While tax loss harvesting strategies are old hat for many advisors and clients, implementing these strategies properly can gain new importance for clients who may have unexpected gains for 2021—and advisors should pay particular attention to clients who may have engaged in cryptocurrency trading during the year.
Capital Gains Taxes: The Basics
Many clients are familiar with experiencing a year-end capital gains tax bill. They’ve even come to expect it. However, 2021 was unique for a number of reasons — meaning that some clients could be faced with long-term capital gains tax liability for the first time ever.
What Your Peers Are Reading
Fluctuations in the cryptocurrency markets during the year may have prompted many investors to sell when cryptocurrency prices were at their peak. Because cryptocurrency is treated as property, those clients will be liable for capital gains taxes on their profits — and it’s no longer possible for those clients to fly under the IRS’s radar when it comes to reporting crypto gains.
Remember, tax loss harvesting strategies don’t apply to traditional retirement accounts, like IRAs or 401(k)s, where the funds grow on a tax-deferred basis. Those distributions are subject to ordinary income tax upon withdrawal, not capital gains taxes.
Further, clients should remember the distinction between short-term and long-term capital gains. Long-term capital gains tax rates apply when the client has held the asset for one year or more. Long-term capital losses will offset long-term capital gains.
If the holding period is shorter, the rates will be taxed as short-term capital gains (which mirror ordinary income tax rates).
Tax Loss Harvesting Strategy
First and foremost, any tax loss harvesting strategy must be executed by Dec. 31 in order for the loss to offset 2021 gains. With the tax loss harvesting strategy, clients will want to pay attention to fluctuations in asset value. Selling a capital asset at a loss in a year when the client will also realize long-term capital gains can offset the capital gains tax liability.
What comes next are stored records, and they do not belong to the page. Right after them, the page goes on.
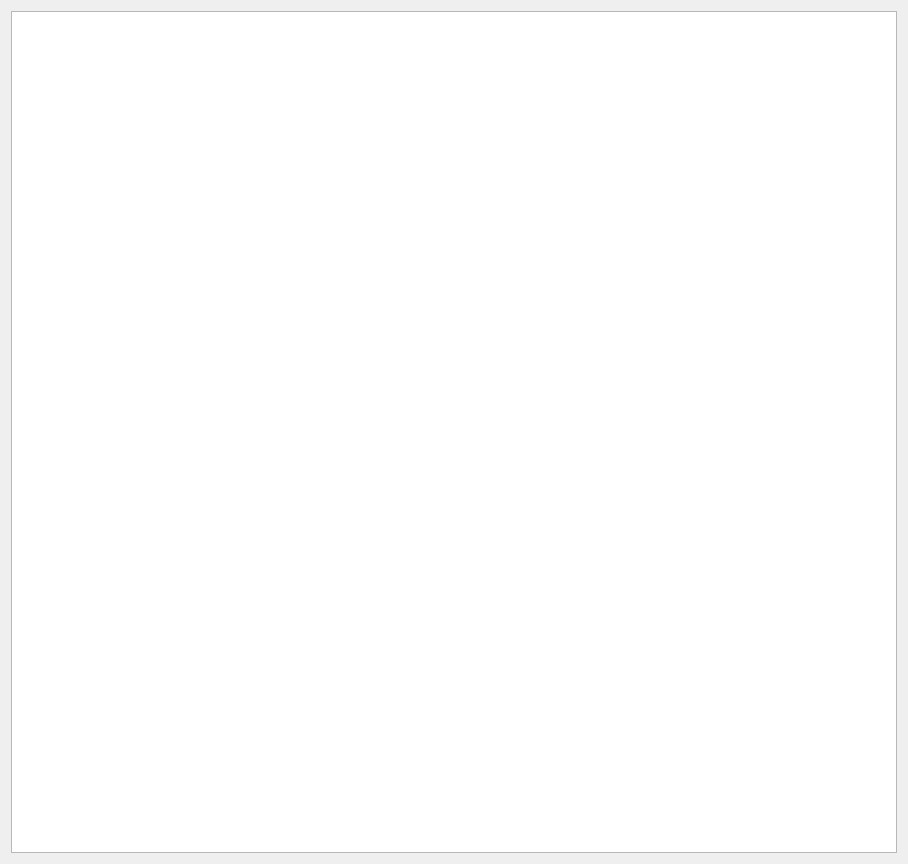
Qt form manager/src/BaseStationsWidget.ui (porkmarks/sense) before a commit.
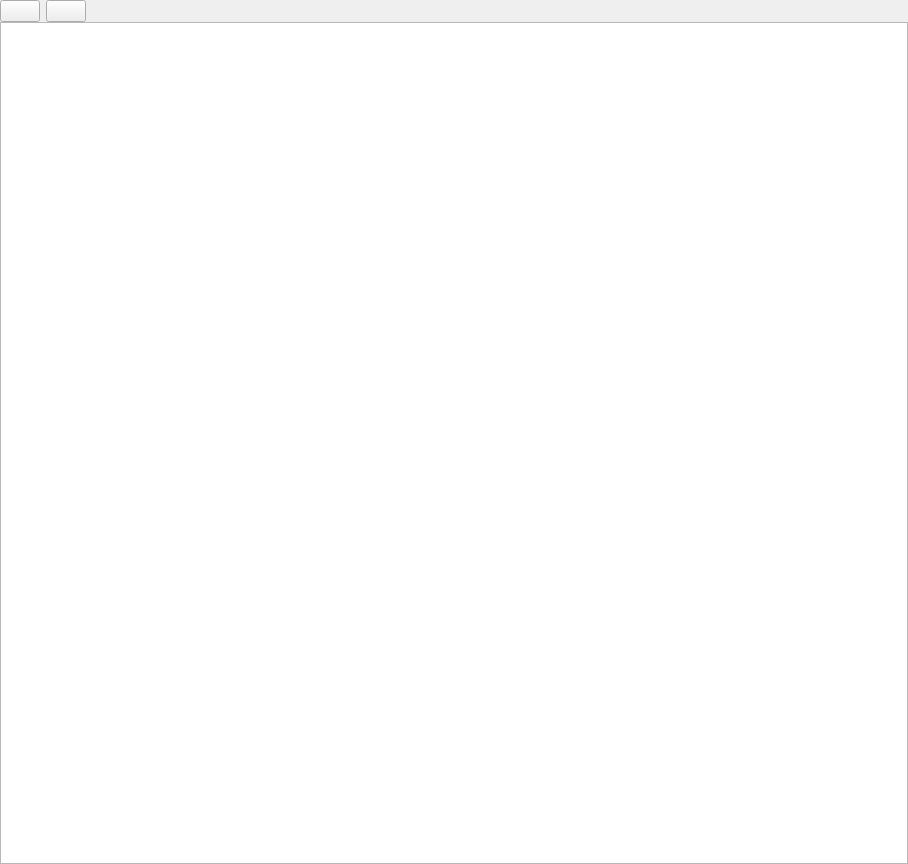
The same form after that commit. Icons and pictures are not drawn.

What changed in the file:
```diff
--- a/manager/src/BaseStationsWidget.ui
+++ b/manager/src/BaseStationsWidget.ui
@@ -14,6 +14,86 @@
    <string>Form</string>
   </property>
   <layout class="QVBoxLayout" name="verticalLayout">
+   <property name="spacing">
+    <number>0</number>
+   </property>
+   <property name="leftMargin">
+    <number>0</number>
+   </property>
+   <property name="topMargin">
+    <number>0</number>
+   </property>
+   <property name="rightMargin">
+    <number>0</number>
+   </property>
+   <property name="bottomMargin">
+    <number>0</number>
+   </property>
+   <item>
+    <widget class="QWidget" name="widget" native="true">
+     <layout class="QHBoxLayout" name="horizontalLayout">
+      <property name="leftMargin">
+       <number>0</number>
+      </property>
+      <property name="topMargin">
+       <number>0</number>
+      </property>
+      <property name="rightMargin">
+       <number>0</number>
+      </property>
+      <property name="bottomMargin">
+       <number>0</number>
+      </property>
+      <item>
+       <widget class="QPushButton" name="add">
+        <property name="text">
+         <string/>
+        </property>
+        <property name="icon">
+         <iconset resource="../res/res.qrc">
+          <normaloff>:/icons/ui/add.png</normaloff>:/icons/ui/add.png</iconset>
+        </property>
+        <property name="iconSize">
+         <size>
+          <width>24</width>
+          <height>24</height>
+         </size>
+        </property>
+       </widget>
+      </item>
+      <item>
+       <widget class="QPushButton" name="remove">
+        <property name="text">
+         <string/>
+        </property>
+        <property name="icon">
+         <iconset resource="../res/res.qrc">
+          <normaloff>:/icons/ui/remove.png</normaloff>:/icons/ui/remove.png</iconset>
+        </property>
+        <property name="iconSize">
+         <size>
+          <width>24</width>
+          <height>24</height>
+         </size>
+        </property>
+       </widget>
+      </item>
+      <item>
+       <spacer name="horizontalSpacer">
+        <property name="orientation">
+         <enum>Qt::Horizontal</enum>
+        </property>
+        <property name="sizeHint" stdset="0">
+         <size>
+          <width>40</width>
+          <height>20</height>
+         </size>
+        </property>
+       </spacer>
+      </item>
+     </layout>
+    </widget>
+   </item>
    <item>
     <widget class="QTreeView" name="list">
      <property name="alternatingRowColors">
```
Left out of the diff: 4 changed lines with no effect on the pictures.
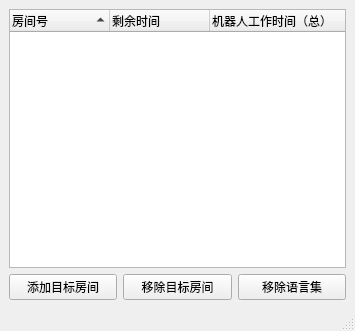
Before: the Qt Designer form target_room_edit_window_form.ui in kingyy2013/autobot, drawn with Qt 5.
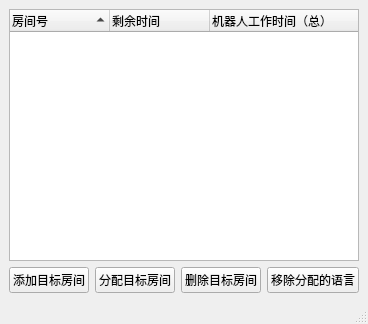
After: the same form once the commit is applied.

Commit message: Fixed accounts/room assignment after the refactor.

Diff of the .ui file:
```diff
--- a/target_room_edit_window_form.ui
+++ b/target_room_edit_window_form.ui
@@ -6,8 +6,8 @@
    <rect>
     <x>0</x>
     <y>0</y>
-    <width>355</width>
-    <height>331</height>
+    <width>365</width>
+    <height>324</height>
    </rect>
   </property>
   <property name="windowTitle">
@@ -15,29 +15,8 @@
   </property>
   <widget class="QWidget" name="centralwidget">
    <layout class="QGridLayout" name="gridLayout">
-    <item row="1" column="0">
-     <widget class="QPushButton" name="pushButton_add_target">
-      <property name="text">
-       <string>添加目标房间</string>
-      </property>
-     </widget>
-    </item>
-    <item row="1" column="1">
-     <widget class="QPushButton" name="pushButton_remove_target">
-      <property name="text">
-       <string>移除目标房间</string>
-      </property>
-     </widget>
-    </item>
-    <item row="1" column="2">
-     <widget class="QPushButton" name="pushButton_remove_target_2">
-      <property name="text">
-       <string>移除语言集</string>
-      </property>
-     </widget>
-    </item>
-    <item row="0" column="0" colspan="3">
-     <widget class="QTreeWidget" name="treeWidget_targets">
+    <item row="0" column="0" colspan="4">
+     <widget class="QTreeWidget" name="treeWidget_rooms">
       <property name="selectionMode">
        <enum>QAbstractItemView::ExtendedSelection</enum>
       </property>
@@ -61,6 +40,34 @@
       </column>
      </widget>
     </item>
+    <item row="1" column="0">
+     <widget class="QPushButton" name="pushButton_add_room">
+      <property name="text">
+       <string>添加目标房间</string>
+      </property>
+     </widget>
+    </item>
+    <item row="1" column="1">
+     <widget class="QPushButton" name="pushButton_set_room">
+      <property name="text">
+       <string>分配目标房间</string>
+      </property>
+     </widget>
+    </item>
+    <item row="1" column="2">
+     <widget class="QPushButton" name="pushButton_remove_room">
+      <property name="text">
+       <string>删除目标房间</string>
+      </property>
+     </widget>
+    </item>
+    <item row="1" column="3">
+     <widget class="QPushButton" name="pushButton_remove_speech">
+      <property name="text">
+       <string>移除分配的语言</string>
+      </property>
+     </widget>
+    </item>
    </layout>
   </widget>
   <widget class="QMenuBar" name="menubar">
```
Left out of the diff: 2 changed lines with no effect on the pictures. The commit also changes 9 other files.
To execute a tax loss harvesting strategy, clients simply sell capital assets that have fallen in value to offset their capital gains for the year. These clients should also note that they can use up to $3,000 in capital losses to offset ordinary income for the year.
Further, any disallowed capital losses can be carried forward to future years if they exceed the client’s capital gains by more than $3,000.
As always, clients should be careful when selling an investment merely to offset capital gains. Some investments may make sense in the long term even if they’ve performed poorly in recent years. Those long-term payoffs are also an important issue when considering the client’s long-term tax outlook.